Cisco is the largest provider of networking gear, a status which protected it from some of the price erosion that hit the consumer-hardware side of the tech sector in 2012. The company showed a dividend yield of nearly 3%; it looks undervalued, trading with a forward price-to-earnings (P/E) of 11, a nice discount to its peer P/E average of 15.
2012 was certainly Oracle’s year, up 31% on the year. Full-year 2013 earnings are expected to increase 9% to $2.55 per share. With a P/E ratio of just 13, Oracle trades at a discount to its 10-year average P/E of 16, as wel as its peers’ average.
3. eBay Inc.
EBay saw its margins fall a few years back, but management implemented new initiatives to become more profitable and boost growth which are now paying off. PayPal, eBay’s payment unit has been a big growth driver, and the company has been partnering with real-world retailers to develop mobile apps that can help draw more consumers. Analysts are projecting year-over-year earnings growth of 17% in 2013, calling for full-year earnings of $2.40 per share.
According to a new report from Goldman Sachs, TV will be the big tech battleground in 2013. The global investment banking and securities firm believes that the next big market disruption could come as smart TVs are rolled out. Their reasoning:
- TV carries a higher purchase price than a smartphone, with average 46-inch set costing roughly 3X the average wholesale price of smartphone.
- The replacement cycle for televisions at around eight years is roughly 4X that of a smartphone. While this does push out revenue, in their view it also creates the potential for competitive disruption as they believe that consumers will match the platform of their more frequently purchased smartphones and tablets to the television they already own. TV effectively raises the consumer’s cost to switch platforms.
- As a shared device the television has the potential to impact the platform choice of an entire household rather than a single individual.
So far, Apple Inc. is poised to seize the initiative, and Goldman Sachs expects Google Inc, Microsoft Corporation and Samsung Electronics Co., Ltd. to provide it with some solid competition. They believe TVs made by those big tech giants will further entrench users in their particular ecosystem. More than that, television could even have the potential to affect platform decisions for multiple people at once, rather than for just a single individual.
Microsoft is doing everything possible to push customers to its new Windows Phone 8 operating system and convince them that it’s better than Google’s Android and Apple’s iOS. This is no easy task, as Windows Phone has yet to make a dent in the market dominated by Google and Apple.
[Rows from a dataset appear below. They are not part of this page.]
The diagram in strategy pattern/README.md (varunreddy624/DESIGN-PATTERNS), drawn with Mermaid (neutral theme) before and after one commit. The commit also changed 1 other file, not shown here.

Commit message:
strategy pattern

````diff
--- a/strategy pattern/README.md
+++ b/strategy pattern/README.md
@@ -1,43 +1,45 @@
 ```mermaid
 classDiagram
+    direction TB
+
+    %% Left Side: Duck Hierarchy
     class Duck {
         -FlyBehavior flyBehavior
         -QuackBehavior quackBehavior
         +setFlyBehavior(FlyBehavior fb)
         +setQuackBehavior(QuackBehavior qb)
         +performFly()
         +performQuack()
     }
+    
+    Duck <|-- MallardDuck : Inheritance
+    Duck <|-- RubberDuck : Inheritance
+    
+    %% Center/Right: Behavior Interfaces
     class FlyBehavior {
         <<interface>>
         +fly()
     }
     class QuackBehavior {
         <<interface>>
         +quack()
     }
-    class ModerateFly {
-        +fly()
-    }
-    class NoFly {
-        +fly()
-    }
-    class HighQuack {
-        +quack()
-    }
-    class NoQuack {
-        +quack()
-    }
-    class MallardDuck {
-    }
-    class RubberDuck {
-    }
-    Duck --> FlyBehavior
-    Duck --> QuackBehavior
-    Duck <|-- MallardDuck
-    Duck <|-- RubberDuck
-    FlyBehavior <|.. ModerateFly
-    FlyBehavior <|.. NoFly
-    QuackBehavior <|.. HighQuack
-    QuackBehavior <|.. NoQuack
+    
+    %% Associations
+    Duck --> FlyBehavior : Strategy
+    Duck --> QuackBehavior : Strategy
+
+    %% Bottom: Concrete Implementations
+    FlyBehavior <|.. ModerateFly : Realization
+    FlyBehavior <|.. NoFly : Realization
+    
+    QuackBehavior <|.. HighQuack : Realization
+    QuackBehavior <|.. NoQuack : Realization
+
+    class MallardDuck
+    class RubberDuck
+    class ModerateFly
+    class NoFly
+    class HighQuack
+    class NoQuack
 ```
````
According to Strategy Analytics, Microsoft phones will only account for 4% of the U.S. smartphone market in 2012.
Hoping to change that, Microsoft officially launched the latest version of its smartphone OS at the end of October, and according to CEO Steve Ballmer, soon you won’t be able open a magazine or watch TV without seeing an ad for the new Windows products.
At its launch, Microsoft highlighted a handful of the smartphone OS’s new features. For parents, there is the Kid’s Corner, a new limited mode for the phone that can be customized for your children. Data Sense monitors how much of your data plan is being consumed, then optimizes your data usage so you can get more out of it. Microsoft’s SkyDrive feature can be used to sync photos, videos and Office documents across multiple Windows devices. The OS also has added support for sharing-feature near field communication, over-the-air updates and support for quad-core processors.
Ballmer says the Windows Phone app store will have 46 of the top 50 apps from other stores, and announced that the new platform will include apps and games such as Skype, Facebook, Twitter, Jetpack Joyride, Cut the Rope and Pandora (all new Windows Phone 8 users will get one year of free music, no ads).
The first devices designed specificially for Windows Phone 8 should be available in stores and online starting in November.